Re: AAT Theory

H. M. Hubey (
10 Oct 1995 00:27:06 -0400 (Tom Clarke) writes:

> (Gerrit Hanenburg) writes:

>>Bipedal locomotion in humans is more efficient then quadrupedalism in
>>apes.Apes are bad quadrupeds especially on the long distance.
>>However the study of Rodman and McHenry(1980) has shown that for a
>>chimpanzee walking bipedally is no more and no less energetically expensive
>>than walking quadrupedally.

>This is not what I have read. Are they perhaps distinguishing between
>quadrapedal locomotion and knuckle walking?

Perhaps the wrong measurement is being used to imply things
that it shouldn't imply.

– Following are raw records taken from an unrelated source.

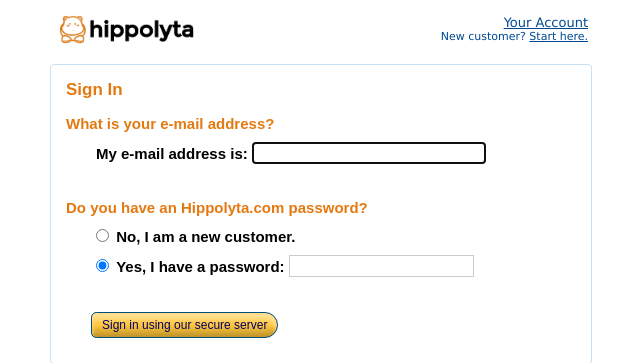
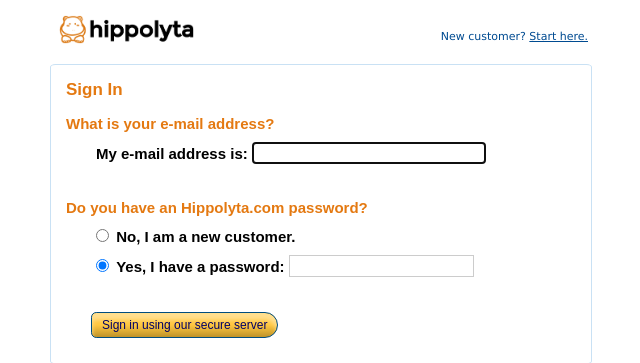
Before and after one commit to rserrano169/Hippolyta, a Rails app: a page that uses app/views/sessions/new.html.erb in a window 1280 px wide. Shown: the top 363 px of the page, without its empty margins (319-959 px from the left). Run offline with Rails 7, Linux system fonts and the light colour scheme; parts of the project's set-up code (start-up, migrations or seed data) failed here and were passed over; some libraries are stand-ins or nearby versions.

Commit message:
style users and sessions new views

```diff
--- a/app/assets/stylesheets/users_and_session_new.css
+++ b/app/assets/stylesheets/users_and_session_new.css
@@ -20,12 +20,16 @@
   float: right;
   text-align: right;
   color: #004b91;
-  margin-top: 15px;
+  margin-top: 30px;
   margin-right: 3px;
 }
 
 .auth-header .links a {
   text-decoration: underline;
+}
+
+.auth-header .links a:hover {
+  color: #c45500;
 }
 
 .auth-header .links > .sign-up-link {
--- a/app/views/sessions/new.html.erb
+++ b/app/views/sessions/new.html.erb
@@ -9,7 +9,6 @@
     </li>
 
     <section class="links">
-      <li><a href="<%= new_session_url %>">Your Account</a></li>
       <li class="sign-up-link">
         New customer?
         <a href="<%= new_user_url %>"> Start here.</a>
```
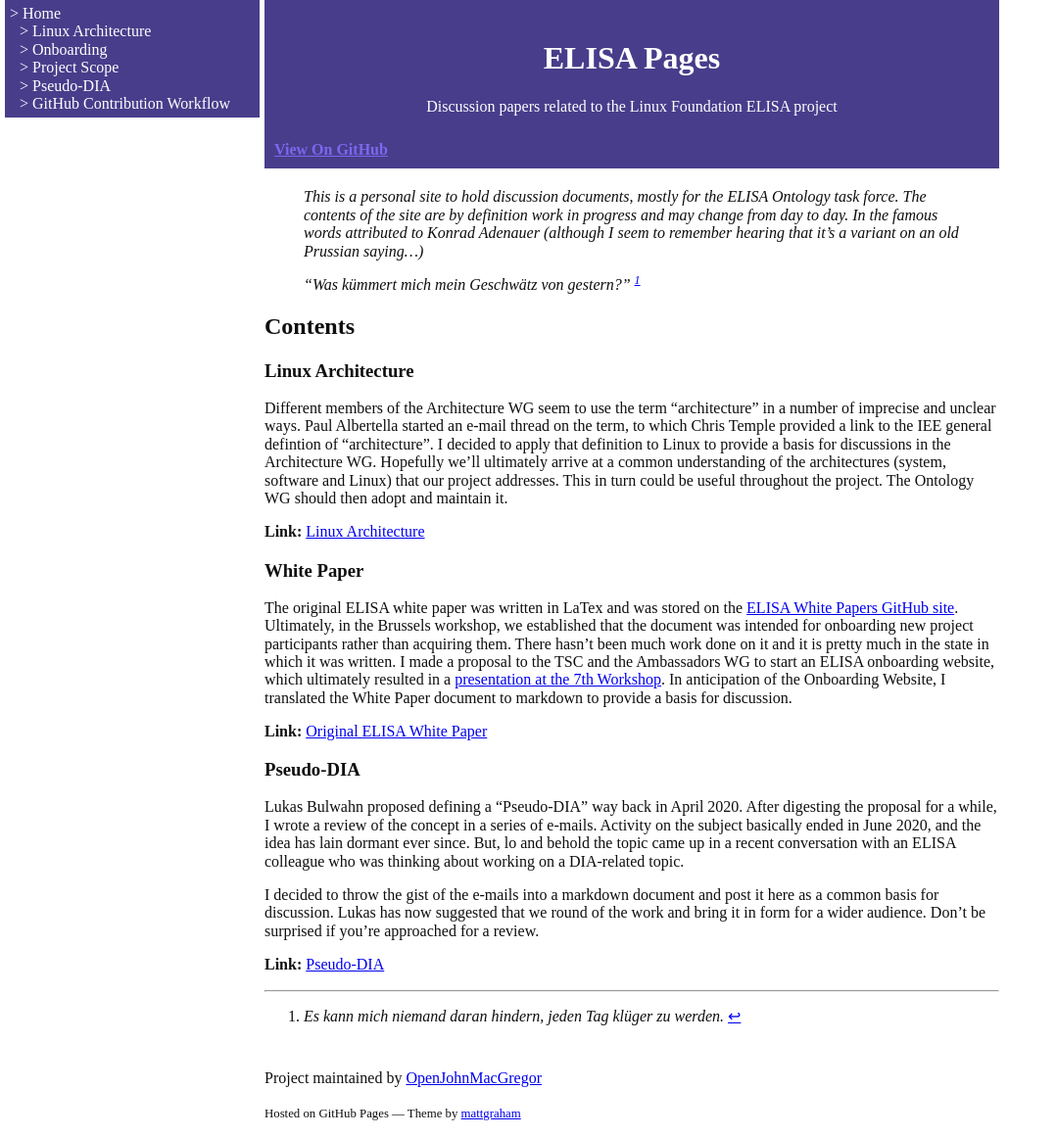
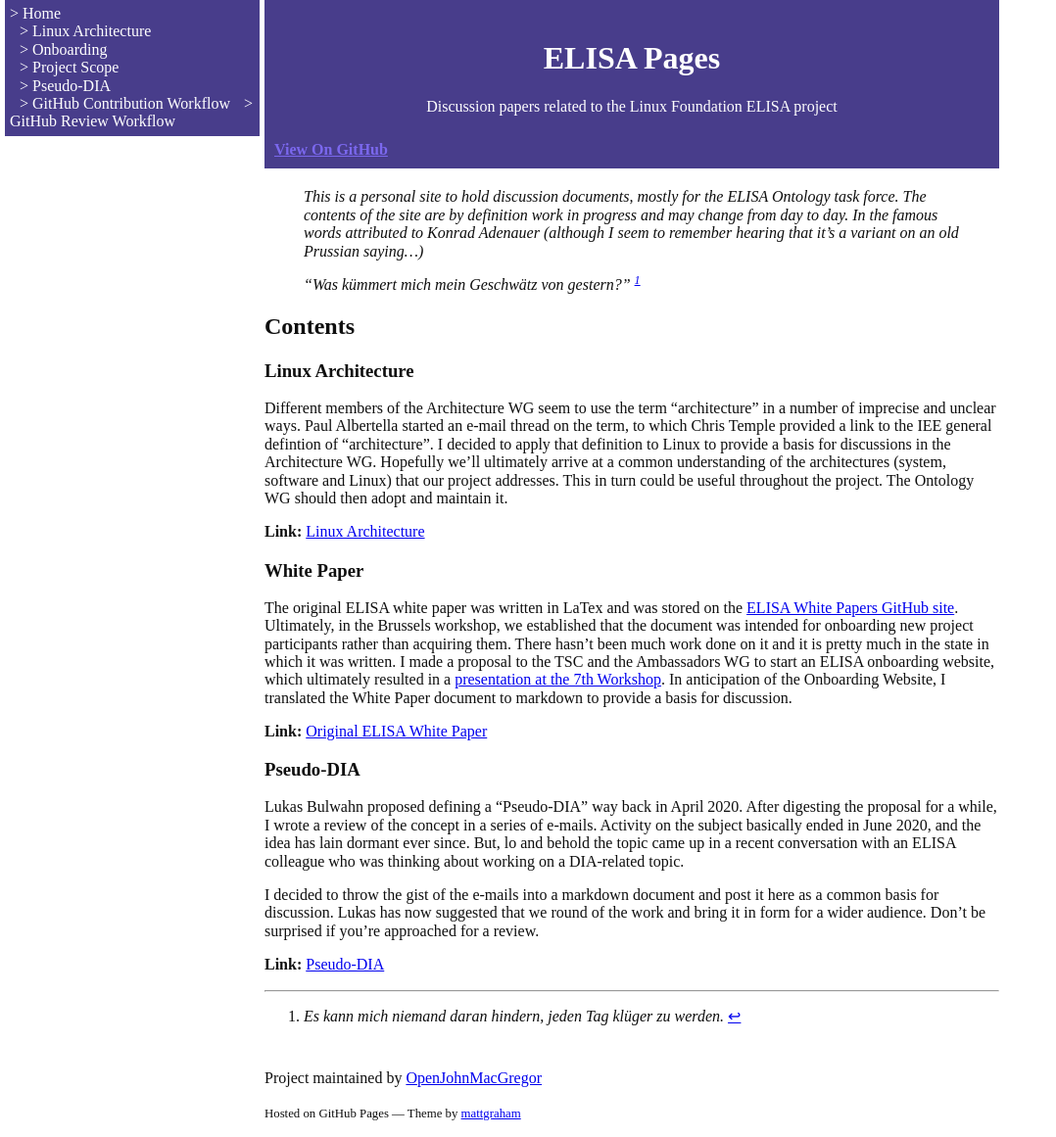
Before and after one commit to OpenJohnMacGregor/ElisaPages, a Jekyll site: the page built from docs/index.md, in a window 1280 px wide. Shown: the whole page at 98% size, without its empty margins (0-1078 px from the left). Built offline with Jekyll 4.4.1, drawn with Linux system fonts in a browser that asks for light colours.

Commit message:
Updated Sitenave for Review Workflow
Signed-off-by: John MacGregor <open.john.macgregor@gmail.com>

```diff
--- a/docs/_includes/siteNav.html
+++ b/docs/_includes/siteNav.html
@@ -5,4 +5,5 @@
 	<a href="Scope.html" class="hrefLevel2" target="_self">> Project Scope</a><br>
 	<a href="PseudoDIA.html" class="hrefLevel2" target="_self">> Pseudo-DIA</a><br>
 	<a href="GitHubContributionWorkflow.html" class="hrefLevel2" target="_self">> GitHub Contribution Workflow</a>
+	<a href="GitHubReviewWorkflow.html" class="hrefLevel2" target="_self">> GitHub Review Workflow</a>
 </div>
```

My guess is that the oxygen consumption rate is being measured and
being used for everything that has to do with locomotion.

IT doesn't take into account things like the wear and tear
on the knuckles for long walks on land. It wouldn't take
into account the fact that the apes center of gravity is not
over its hips and that if it did try to lift anything and carry
it would put a tremendous amount of stress on its back. As the
apes are shaped now, they are like cantilever beams and the
type of analysis that's applied to bones such as Euler buckling
of bones is not applicable because the big stresses are not
on the bones in this manner. The animal's stance is more like
a jacknife and it would get worse if it lifted anything.
[Naturally they are not fixed at one end like cantilever beams
but the buckling load calculations or stress calculations would
have to have one end fixed and that would make it resemble
a cantilever beam.]

This is not any kind of efficiency for walking, bipedal,
half-bipedal, third-bipedal or any other kind of less
than full bipedal (i.e. like humans). Only the buoyancy of
the water provides the necessary support to be able to sustain
this position for any length of time, and there'd be no
pressure for them to become bipedal but rather the reverse
they'd be better off reverting back to quadripedalism if
they came off the trees.

>being forced to live on the ground by loss of forest and finding the
>bipedal route better than the quadrapedal route. If the environment
>forces them to run, they will be pretty poor runners and not survive
>very well.

I am in agreement with you fully. They would have gained more
by quadripedalism since the babies already had the clinging
reflex. They would have just ridden their mommas like little
cowboys and cowgirls and they would have retained their grasping
ability but remained quadripedal or stayed the way they are now.
That's probably why the chimps and other apes are the way they
are. There had to be something else for the hominid line.


Regards, Mark